PACE encourages local small and medium sized enterprises to reach out for assistance programs
Reeti Meenakshi Rohilla - Staff Writer
Sioux Lookout’s economy could benefit from some untapped potential that may exist for local businesses through programs offered by Patricia Area Community Endeavours Inc. (PACE), shared Sioux Lookout Municipal councillor and PACE Board member John Bath.
“I find that Sioux Lookout is not very actively pursuing the products that are available,” said Bath. He believes that part of the reason could be lack of continuous physical presence of PACE in Sioux Lookout or limited demand for PACE programs in the area.
PACE Executive Director Caroline Goulding said, “It is true that businesses in Sioux Lookout do not always access our programs to the same degree as other communities in our catchment. The visibility that John mentioned can be a factor as can the program itself and whether or not it is needed by businesses in Sioux Lookout. The pandemic has meant that we cannot be physically present in the community, although staff have participated in a number of virtual meetings over the past year. Once the pandemic is over, staff have plans to visit in person.”
PACE’s website states that it is committed to promoting economic growth within the Patricia Region of Northwestern Ontario. It aims to encourage local community and economic development through provision of small business loans, non-profit funding, counseling and support to entrepreneurs and community groups.

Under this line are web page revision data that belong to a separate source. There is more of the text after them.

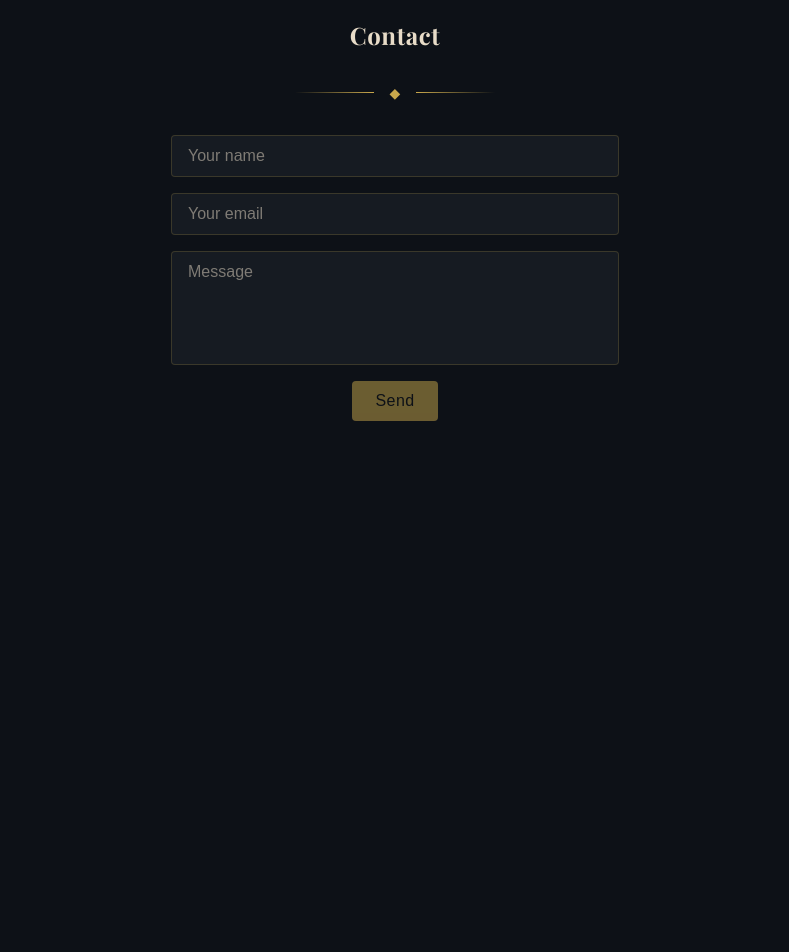
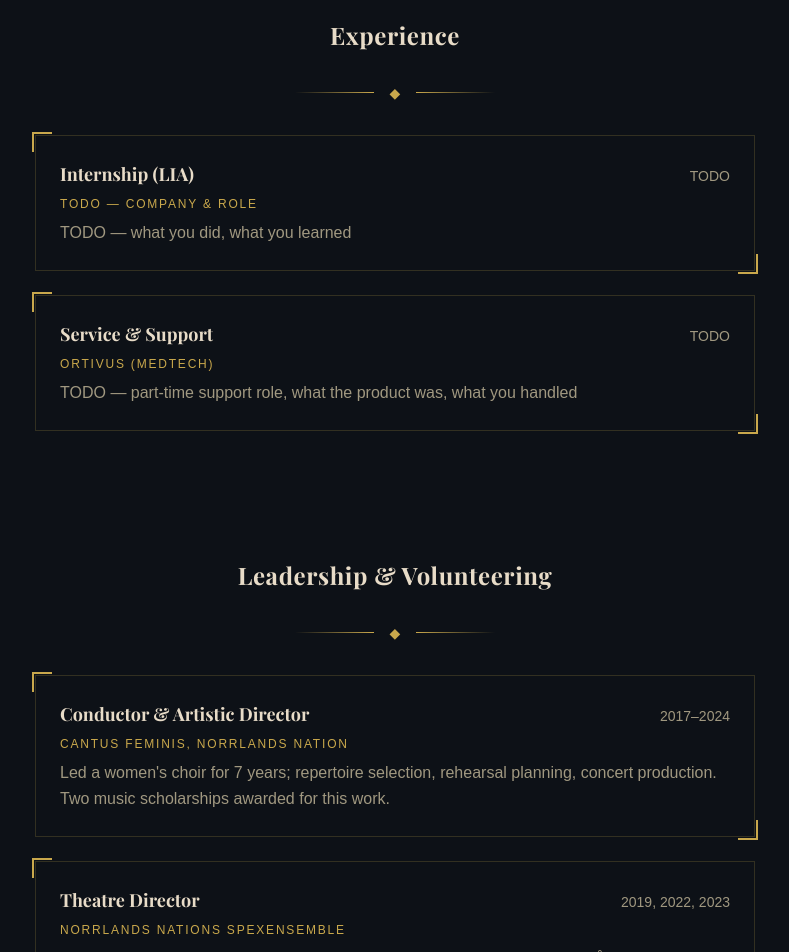
Before and after one commit to nanawally/portfolio, a Next.js app: page / in a window 1280 px wide. Shown: the part 1620-2572 px from the top of the page, without its empty margins (245-1034 px from the left). Before the commit the page ends 2169 px from the top, so only its background shows below. Built offline with nearby package versions, Linux system fonts and the light colour scheme; a web font is replaced by a local one.

Commit message:
Add experience, leadership, and github links to ProSite

```diff
--- a/app/components/ProSite.tsx
+++ b/app/components/ProSite.tsx
@@ -7,6 +7,8 @@ type Project = {
   tech: string;
   description: string;
   link: string | null;
+  github: string | null;
+  demo: string | null;
 };
 
 const techStack = {
@@ -25,6 +27,8 @@ const projects: Project[] = [
     description:
       "Attendance tracking, real-time game modes (Poule, King of the Hill) with multi-device WebSocket sessions, group management, and role-based access control.",
     link: "https://chainlink.annawallstrom.com/",
+    github: null, // private repo,
+    demo: "Admin: jane@janedoe.com / test123 · User: john@johndoe.com / test123",
   },
   {
     title: "Music Runner",
@@ -33,6 +37,8 @@ const projects: Project[] = [
     description:
       "Thesis project with a self-taught game framework. Players run through levels synced to music, with a level editor and server-side song map validation.",
     link: "https://music-runner-gamma.vercel.app",
+    github: "https://github.com/nanawally/examensprojekt-frontend",
+    demo: null,
   },
   {
     title: "Smoothify",
@@ -41,6 +47,48 @@ const projects: Project[] = [
     description:
       "Built in a cross-functional team of 8. Recipe browsing and filtering with responsive design.",
     link: "https://smoothify2025.vercel.app/",
+    github: "https://github.com/nanawally/javauxproject2025",
+    demo: null,
+  },
+];
+
+const experience = [
+  {
+    title: "Internship (LIA)",
+    place: "TODO — company & role",
+    period: "TODO",
+    description: "TODO — what you did, what you learned",
+  },
+  {
+    title: "Service & Support",
+    place: "Ortivus (medtech)",
+    period: "TODO",
+    description:
+      "TODO — part-time support role, what the product was, what you handled",
+  },
+];
+
+const leadership = [
+  {
+    title: "Conductor & Artistic Director",
+    org: "Cantus Feminis, Norrlands Nation",
+    period: "2017–2024",
+    description:
+      "Led a women's choir for 7 years; repertoire selection, rehearsal planning, concert production. Two music scholarships awarded for this work.",
+  },
+  {
+    title: "Theatre Director",
+    org: "Norrlands Nations Spexensemble",
+    period: "2019, 2022, 2023",
+    description:
+      "Directed three full-scale student theatre productions (Frankentodd, Jakten på Atlantis, Mordet På Arvingarna).",
+  },
+  {
+    title: "Competition Choir Member",
+    org: "La Cappella",
+    period: "2016–present",
+    description:
+      "Ranked #3 worldwide among women's choirs. Member of the repertoire council since 2023.",
   },
 ];
 
@@ -166,6 +214,11 @@ export default function ProSite() {
                   <p className="text-text-muted leading-relaxed mb-3">
                     {project.description}
                   </p>
+                  {project.demo && (
+                    <p className="text-xs text-text-muted mb-3">
+                      Demo logins · {project.demo}
+                    </p>
+                  )}
                   {project.link && (
                     <a
                       href={project.link}
@@ -176,8 +229,76 @@ export default function ProSite() {
                       Live demo →
                     </a>
                   )}
+                  {project.github && (
+                    <a
+                      href={project.github}
+                      target="_blank"
+                      rel="noopener noreferrer"
+                      className="text-primary hover:underline text-sm ml-4"
+                    >
+                      GitHub →
+                    </a>
+                  )}
                 </div>
               )}
+            </div>
+          ))}
+        </div>
+      </section>
+
+      {/* Experience */}
+      <section className="max-w-3xl mx-auto px-6 py-16">
+        <h2 className="text-2xl font-serif font-bold mb-2 text-center tracking-wide">
+          Experience
+        </h2>
+        <div className="deco-divider mb-8">
+          <span className="text-primary text-sm">◆</span>
+        </div>
+        <div className="flex flex-col gap-6">
+          {experience.map((exp) => (
+            <div
+              key={exp.title}
+              className="deco-frame border border-border p-6"
+            >
+              <div className="flex justify-between items-baseline mb-2">
+                <h3 className="font-serif font-bold text-lg">{exp.title}</h3>
+                <span className="text-sm text-text-muted">{exp.period}</span>
+              </div>
+              <p className="text-xs tracking-[0.15em] text-primary uppercase mb-2">
+                {exp.place}
+              </p>
+              <p className="text-text-muted leading-relaxed">
+                {exp.description}
+              </p>
+            </div>
+          ))}
+        </div>
+      </section>
+
+      {/* Leadership & Volunteering */}
+      <section className="max-w-3xl mx-auto px-6 py-16">
+        <h2 className="text-2xl font-serif font-bold mb-2 text-center tracking-wide">
+          Leadership & Volunteering
+        </h2>
+        <div className="deco-divider mb-8">
+          <span className="text-primary text-sm">◆</span>
+        </div>
+        <div className="flex flex-col gap-6">
+          {leadership.map((item) => (
+            <div
+              key={item.title}
+              className="deco-frame border border-border p-6"
+            >
+              <div className="flex justify-between items-baseline mb-2">
+                <h3 className="font-serif font-bold text-lg">{item.title}</h3>
+                <span className="text-sm text-text-muted">{item.period}</span>
+              </div>
+              <p className="text-xs tracking-[0.15em] text-primary uppercase mb-2">
+                {item.org}
+              </p>
+              <p className="text-text-muted leading-relaxed">
+                {item.description}
+              </p>
             </div>
           ))}
         </div>
```
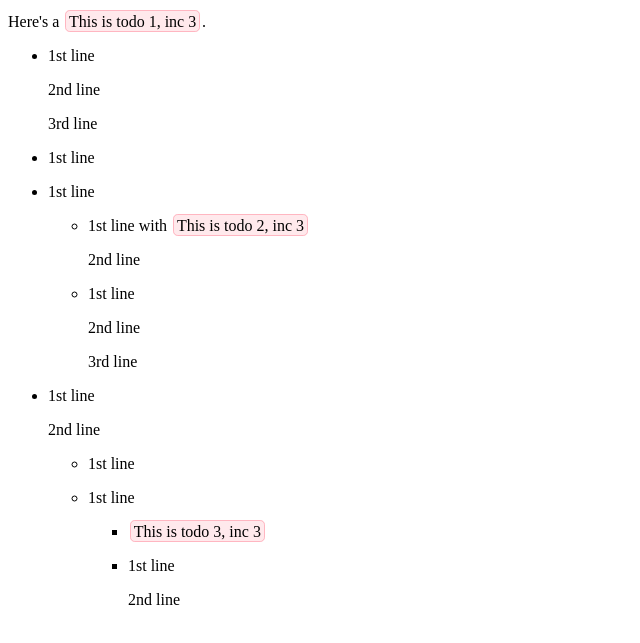
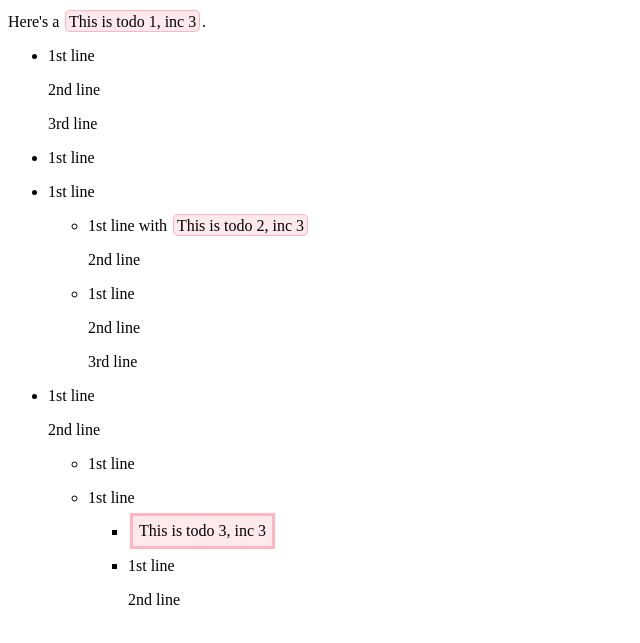
Before and after one commit to adrianheine/cozy-pm, a website with bundled scripts: page index.html in a window 1280 px wide. Shown: the part 101-744 px from the top of the page, without its empty margins (0-640 px from the left). Built offline with nearby package versions, Linux system fonts and the light colour scheme; files whose address does not match are found by name; what @quartzy/prosemirror-suggestions, prosemirror-example-setup would draw is missing.

Commit message:
Different style for external entity blocks

```diff
--- a/src/ExternalItemView.js
+++ b/src/ExternalItemView.js
@@ -1,8 +1,9 @@
 import {DOMSerializer} from "prosemirror-model"
 
 export class ExternalItemView {
-  constructor(node, externalEntityTypes) {
+  constructor(node, externalEntityTypes, $pos) {
     this.dom = DOMSerializer.renderSpec(window.document, node.type.spec.toDOM(node)).dom
+    if ($pos.parent.childCount === 1) this.dom.className += " only-child"
     this.dom.textContent = "Loading …"
     this.unregister = externalEntityTypes[node.attrs.type].register(node.attrs, dom => this.dom.replaceChild(dom, this.dom.firstChild))
   }
--- a/src/editor.css
+++ b/src/editor.css
@@ -6,3 +6,9 @@
   background-color: #ffe9ec;
   margin: 0.1em;
 }
+
+.cozy-external-item.only-child {
+  padding: 0.4em;
+  border-width: 3px;
+  border-radius: 0;
+}
--- a/src/index.js
+++ b/src/index.js
@@ -26,7 +26,11 @@ export class Editor {
     this.view = new EditorView(this.wrapper, {
       state: this.state,
       dispatchTransaction: this.dispatch,
-      nodeViews: { external_item(node) { return new ExternalItemView(node, options.externalEntityTypes) } },
+      nodeViews: { external_item: (node, view, getPos) => new ExternalItemView(
+        node,
+        options.externalEntityTypes,
+        view.state.doc.resolve(getPos())
+      ) },
       handleClick(view, pos) {
         if (pos == view.state.doc.content.size && !view.state.doc.lastChild.isTextblock)
           insertParagraphAtEnd(view.state, view.dispatch)
```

“We do business counselling for small and medium sized enterprises. We offer small loans to businesses that can’t access financing through traditional lending institutions, like the banks and credit unions. We also do community economic development projects…to strengthen economic drivers within a community, and to lead to more successful outcomes,” Goulding commented.
Goulding said that PACE is an organization under the Community Futures Development Corporation (CFDC). She explained that all CFDC organizations across Ontario help to roll out the federal Regional Relief in Recovery Funding (RRRF), which according to the Government of Canada’s website, is a $2 billion liquidity assistance lifeline for businesses affected by the COVID-19 pandemic that have been rejected by or were unable to access other federal pandemic support programs, or that continue to have liquidity needs. Goulding said that PACE loaned out $1.2 million dollars in a year’s time, within their catchment area.
Goulding shared that for their five most recent programs, Sioux Lookout accounted for a quarter to a third of all approved applications. She added that as of the last annual report from PACE, investments in Sioux Lookout businesses represented 20 percent of their overall portfolio.
Goulding said that some of their past programs included reimbursement for the purchase of PPE, support not for profits, a non-repayable contribution that covered COVID-19 modifications that businesses had to make to their premises in order to be able to operate in accordance with the health and safety regulations set up by the province. She added, “There was an additional non-repayable contribution that reimbursed businesses the costs of hiring professional services related to COVID-19, for instance hiring a website designer.”
Goulding shared, “I know a lot of businesses aren’t keen on another type of loan and are really looking for grant programs. But, I think that with the Regional Relief and Recovery Fund loans, we were able to help businesses weather some of the worst parts of the previous lockdown.”
Goulding shared, “The COVID-19 Safety Protocol Project has been extended. It will reimburse businesses up to $5,000 for costs related to making permanent modifications to their business due to COVID-19. Applications are approved on a first come, first serve basis. Again, John (Bath) and I would like to strongly encourage any businesses in Sioux Lookout who have needed to make permanent changes to their business to reach out. Copies of the application are available on our website. We also have a new program that will subsidize the cost of purchasing remote access technology.”
PACE encourages those interested in availing their services or for further information to reach out at (807) 221-3293, or visit their website at pace-cf.on.ca, and apply.
PACE serves a range of communities, including Sioux Lookout, Dryden, Eagle Lake First Nation, Ignace, Lac Seul First Nation, Machin, Pickle Lake, Wabigoon Lake Ojibway Nation, and all areas located in between.